An international perspective
Published by the Visayan Daily Star
Editor-in-Chief & President
Bureau Chief, Dumaguete
MAJA P. DELY
|CARLOS ANTONIO L. LEONARDIA
International humanitarian and development agency Oxfam has cited the Philippines, along with Bangladesh, Vietnam and Indonesia as one of the countries in Asia most vulnerable to the adverse effects of climate change.
In a report titled “Can’t Afford to Wait”, Oxfam urges the Philippines to invest more in protecting its citizens against the effects of climate change to protect its communities that are vulnerable to disasters. It admonishes the vulnerable countries mentioned in the report for not investing enough to protect their citizens despite the region’s vulnerability to disasters and warns those countries they could suffer double the global average losses of gross domestic product by century’s end if measures are not put in place.

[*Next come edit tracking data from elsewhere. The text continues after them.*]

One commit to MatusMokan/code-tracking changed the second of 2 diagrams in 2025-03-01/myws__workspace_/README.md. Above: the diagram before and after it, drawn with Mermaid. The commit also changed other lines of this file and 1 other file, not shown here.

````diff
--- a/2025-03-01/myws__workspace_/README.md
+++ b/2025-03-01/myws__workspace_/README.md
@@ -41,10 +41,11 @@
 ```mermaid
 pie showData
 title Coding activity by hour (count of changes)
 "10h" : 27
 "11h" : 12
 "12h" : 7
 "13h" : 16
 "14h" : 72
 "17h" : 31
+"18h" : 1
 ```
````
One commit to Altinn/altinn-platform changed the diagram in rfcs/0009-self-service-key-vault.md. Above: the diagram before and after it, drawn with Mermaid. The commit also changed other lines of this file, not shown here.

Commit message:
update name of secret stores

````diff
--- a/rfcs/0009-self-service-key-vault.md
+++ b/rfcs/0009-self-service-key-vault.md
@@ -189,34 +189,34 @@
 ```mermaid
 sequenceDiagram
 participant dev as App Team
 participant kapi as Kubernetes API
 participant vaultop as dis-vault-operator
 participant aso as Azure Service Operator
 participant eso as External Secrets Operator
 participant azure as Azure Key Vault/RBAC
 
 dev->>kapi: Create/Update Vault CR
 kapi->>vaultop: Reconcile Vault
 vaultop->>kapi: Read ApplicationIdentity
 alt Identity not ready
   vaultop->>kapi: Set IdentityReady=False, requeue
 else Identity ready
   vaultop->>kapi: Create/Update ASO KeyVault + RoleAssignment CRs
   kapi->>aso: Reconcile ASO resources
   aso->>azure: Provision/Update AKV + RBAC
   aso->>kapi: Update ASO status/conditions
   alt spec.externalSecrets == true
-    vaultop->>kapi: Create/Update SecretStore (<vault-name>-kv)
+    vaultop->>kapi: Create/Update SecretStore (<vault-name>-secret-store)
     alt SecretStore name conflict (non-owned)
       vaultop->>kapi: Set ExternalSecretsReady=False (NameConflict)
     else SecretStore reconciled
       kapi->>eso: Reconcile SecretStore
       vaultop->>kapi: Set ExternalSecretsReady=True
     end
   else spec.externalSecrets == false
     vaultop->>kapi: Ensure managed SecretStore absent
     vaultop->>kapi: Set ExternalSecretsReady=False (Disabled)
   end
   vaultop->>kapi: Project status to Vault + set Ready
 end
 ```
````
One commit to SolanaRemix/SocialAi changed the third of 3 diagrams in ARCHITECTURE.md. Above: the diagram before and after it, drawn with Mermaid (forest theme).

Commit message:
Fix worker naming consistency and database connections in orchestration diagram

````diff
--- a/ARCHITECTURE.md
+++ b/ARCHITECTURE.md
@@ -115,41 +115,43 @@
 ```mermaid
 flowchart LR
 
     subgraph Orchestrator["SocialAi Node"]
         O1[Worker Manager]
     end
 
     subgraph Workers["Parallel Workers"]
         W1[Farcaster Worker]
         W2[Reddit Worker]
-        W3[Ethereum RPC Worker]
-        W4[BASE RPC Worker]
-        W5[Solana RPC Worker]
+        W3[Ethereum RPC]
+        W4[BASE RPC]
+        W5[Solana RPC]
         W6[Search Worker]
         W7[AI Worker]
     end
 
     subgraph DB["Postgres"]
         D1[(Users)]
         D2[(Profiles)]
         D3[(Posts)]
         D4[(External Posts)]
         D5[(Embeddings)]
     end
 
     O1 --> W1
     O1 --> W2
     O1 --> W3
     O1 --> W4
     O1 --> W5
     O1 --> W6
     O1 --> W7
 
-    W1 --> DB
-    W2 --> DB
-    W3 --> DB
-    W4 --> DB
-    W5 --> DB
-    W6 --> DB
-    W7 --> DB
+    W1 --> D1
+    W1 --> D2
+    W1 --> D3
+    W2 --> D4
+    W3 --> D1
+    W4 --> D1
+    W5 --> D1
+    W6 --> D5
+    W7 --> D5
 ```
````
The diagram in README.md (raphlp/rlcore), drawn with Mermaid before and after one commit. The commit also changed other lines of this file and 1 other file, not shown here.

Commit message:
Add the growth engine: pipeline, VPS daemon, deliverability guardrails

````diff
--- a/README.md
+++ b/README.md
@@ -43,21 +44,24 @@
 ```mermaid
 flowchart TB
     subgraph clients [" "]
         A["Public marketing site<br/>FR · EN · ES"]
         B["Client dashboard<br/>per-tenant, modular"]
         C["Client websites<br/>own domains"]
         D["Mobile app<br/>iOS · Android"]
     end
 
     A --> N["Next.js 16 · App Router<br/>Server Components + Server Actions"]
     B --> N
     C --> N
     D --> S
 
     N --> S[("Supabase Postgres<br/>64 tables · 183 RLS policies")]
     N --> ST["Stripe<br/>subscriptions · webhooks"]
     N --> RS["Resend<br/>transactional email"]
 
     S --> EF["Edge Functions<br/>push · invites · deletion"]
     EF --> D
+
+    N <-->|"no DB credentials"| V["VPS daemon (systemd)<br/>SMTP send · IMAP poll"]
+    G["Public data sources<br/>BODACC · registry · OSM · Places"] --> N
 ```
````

The report also stated that disaster risk reduction measures, such as support for diversified agricultural activities and robust evacuations systems at resettlement sites are still lacking across many municipalities, particularly in areas hit by Super Typhoon Yolanda one year ago.
Oxfam says close to a million people continue to live in inadequate shelters and are struggling to find the resources to resume their livelihoods one year after Typhoon Yolanda devastated the Philippines and in a separate report, called on the national government to comprehensively address remaining humanitarian needs while delivering a scaled up, pro-poor recovery agenda.
Our government not only has to cope with the enormous challenge of “building back better”, it also has to do it with the sobering awareness that increasingly powerful storms are becoming the new normal. This means rebuilding the devastated communities with typhoons of Yolanda’s power on top of mind as well as providing additional protection to all the other vulnerable communities along our country’s extensive coastline; all while doing things as quickly as possible to avoid being criticized as not being responsive enough.
There will always be the fair share of criticism and unsolicited advice for anything as big as a country’s attempt to recover from one of the biggest and most destructive storms in recorded history. The challenge for those who are actually working tirelessly in the field is picking which voices to listen to and which ones to ignore. This is where input from international organizations that have no interest in local or national politics becomes valuable and it would be in the best interests of everybody involved to listen to these voices when the noise threatens to distract us from our intended goals.*